Repeat every entry exactly as given.
=-=-=
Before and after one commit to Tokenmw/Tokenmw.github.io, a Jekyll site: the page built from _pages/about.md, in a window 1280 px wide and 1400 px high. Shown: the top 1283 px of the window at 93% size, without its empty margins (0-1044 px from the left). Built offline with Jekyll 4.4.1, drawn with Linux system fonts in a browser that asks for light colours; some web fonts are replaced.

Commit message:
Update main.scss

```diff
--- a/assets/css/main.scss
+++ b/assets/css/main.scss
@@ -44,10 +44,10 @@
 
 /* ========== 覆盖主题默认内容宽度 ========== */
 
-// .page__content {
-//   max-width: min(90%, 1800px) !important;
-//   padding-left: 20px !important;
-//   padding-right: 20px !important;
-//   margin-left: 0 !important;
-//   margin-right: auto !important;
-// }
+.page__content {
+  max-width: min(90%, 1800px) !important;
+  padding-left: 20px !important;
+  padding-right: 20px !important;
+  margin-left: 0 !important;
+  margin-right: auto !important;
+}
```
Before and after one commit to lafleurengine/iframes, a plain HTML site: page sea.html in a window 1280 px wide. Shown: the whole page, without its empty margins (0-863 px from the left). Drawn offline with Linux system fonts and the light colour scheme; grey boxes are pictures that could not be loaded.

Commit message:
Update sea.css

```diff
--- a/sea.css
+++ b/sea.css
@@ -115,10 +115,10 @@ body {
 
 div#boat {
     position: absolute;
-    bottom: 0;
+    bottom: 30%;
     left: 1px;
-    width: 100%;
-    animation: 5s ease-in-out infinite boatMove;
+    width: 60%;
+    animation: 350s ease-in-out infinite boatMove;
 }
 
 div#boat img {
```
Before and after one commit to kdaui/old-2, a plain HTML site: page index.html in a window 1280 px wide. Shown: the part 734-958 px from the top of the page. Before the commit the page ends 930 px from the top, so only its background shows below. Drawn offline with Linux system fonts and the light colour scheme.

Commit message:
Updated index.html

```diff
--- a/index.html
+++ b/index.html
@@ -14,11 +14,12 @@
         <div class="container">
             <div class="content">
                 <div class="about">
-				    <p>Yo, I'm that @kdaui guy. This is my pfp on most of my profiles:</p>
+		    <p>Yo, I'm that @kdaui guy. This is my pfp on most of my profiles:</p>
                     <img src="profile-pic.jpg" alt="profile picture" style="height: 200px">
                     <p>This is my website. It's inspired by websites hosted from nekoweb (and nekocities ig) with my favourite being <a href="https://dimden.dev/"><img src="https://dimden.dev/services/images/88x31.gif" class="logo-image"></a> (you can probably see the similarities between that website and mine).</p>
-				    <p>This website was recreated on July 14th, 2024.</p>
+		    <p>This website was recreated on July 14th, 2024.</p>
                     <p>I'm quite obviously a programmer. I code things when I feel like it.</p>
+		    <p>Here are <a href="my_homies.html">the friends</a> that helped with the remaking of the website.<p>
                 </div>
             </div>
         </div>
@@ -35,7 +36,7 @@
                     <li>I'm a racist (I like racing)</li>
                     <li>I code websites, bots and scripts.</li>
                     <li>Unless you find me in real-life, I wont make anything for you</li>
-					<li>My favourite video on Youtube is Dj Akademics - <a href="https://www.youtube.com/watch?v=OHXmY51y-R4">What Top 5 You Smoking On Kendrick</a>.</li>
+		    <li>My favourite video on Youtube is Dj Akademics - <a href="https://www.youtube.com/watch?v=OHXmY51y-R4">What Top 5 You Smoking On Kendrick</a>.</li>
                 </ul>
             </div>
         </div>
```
=-=-=
Finished exercise>
Before and after one commit to Tokenmw/Tokenmw.github.io, a Jekyll site: the page built from _pages/about.md, in a window 1280 px wide and 1400 px high. Shown: the top 1283 px of the window at 93% size, without its empty margins (0-1044 px from the left). Built offline with Jekyll 4.4.1, drawn with Linux system fonts in a browser that asks for light colours; some web fonts are replaced.

Commit message:
Update main.scss

```diff
--- a/assets/css/main.scss
+++ b/assets/css/main.scss
@@ -44,10 +44,10 @@
 
 /* ========== 覆盖主题默认内容宽度 ========== */
 
-// .page__content {
-//   max-width: min(90%, 1800px) !important;
-//   padding-left: 20px !important;
-//   padding-right: 20px !important;
-//   margin-left: 0 !important;
-//   margin-right: auto !important;
-// }
+.page__content {
+  max-width: min(90%, 1800px) !important;
+  padding-left: 20px !important;
+  padding-right: 20px !important;
+  margin-left: 0 !important;
+  margin-right: auto !important;
+}
```
Before and after one commit to lafleurengine/iframes, a plain HTML site: page sea.html in a window 1280 px wide. Shown: the whole page, without its empty margins (0-863 px from the left). Drawn offline with Linux system fonts and the light colour scheme; grey boxes are pictures that could not be loaded.

Commit message:
Update sea.css

```diff
--- a/sea.css
+++ b/sea.css
@@ -115,10 +115,10 @@ body {
 
 div#boat {
     position: absolute;
-    bottom: 0;
+    bottom: 30%;
     left: 1px;
-    width: 100%;
-    animation: 5s ease-in-out infinite boatMove;
+    width: 60%;
+    animation: 350s ease-in-out infinite boatMove;
 }
 
 div#boat img {
```
Before and after one commit to kdaui/old-2, a plain HTML site: page index.html in a window 1280 px wide. Shown: the part 734-958 px from the top of the page. Before the commit the page ends 930 px from the top, so only its background shows below. Drawn offline with Linux system fonts and the light colour scheme.

Commit message:
Updated index.html

```diff
--- a/index.html
+++ b/index.html
@@ -14,11 +14,12 @@
         <div class="container">
             <div class="content">
                 <div class="about">
-				    <p>Yo, I'm that @kdaui guy. This is my pfp on most of my profiles:</p>
+		    <p>Yo, I'm that @kdaui guy. This is my pfp on most of my profiles:</p>
                     <img src="profile-pic.jpg" alt="profile picture" style="height: 200px">
                     <p>This is my website. It's inspired by websites hosted from nekoweb (and nekocities ig) with my favourite being <a href="https://dimden.dev/"><img src="https://dimden.dev/services/images/88x31.gif" class="logo-image"></a> (you can probably see the similarities between that website and mine).</p>
-				    <p>This website was recreated on July 14th, 2024.</p>
+		    <p>This website was recreated on July 14th, 2024.</p>
                     <p>I'm quite obviously a programmer. I code things when I feel like it.</p>
+		    <p>Here are <a href="my_homies.html">the friends</a> that helped with the remaking of the website.<p>
                 </div>
             </div>
         </div>
@@ -35,7 +36,7 @@
                     <li>I'm a racist (I like racing)</li>
                     <li>I code websites, bots and scripts.</li>
                     <li>Unless you find me in real-life, I wont make anything for you</li>
-					<li>My favourite video on Youtube is Dj Akademics - <a href="https://www.youtube.com/watch?v=OHXmY51y-R4">What Top 5 You Smoking On Kendrick</a>.</li>
+		    <li>My favourite video on Youtube is Dj Akademics - <a href="https://www.youtube.com/watch?v=OHXmY51y-R4">What Top 5 You Smoking On Kendrick</a>.</li>
                 </ul>
             </div>
         </div>
```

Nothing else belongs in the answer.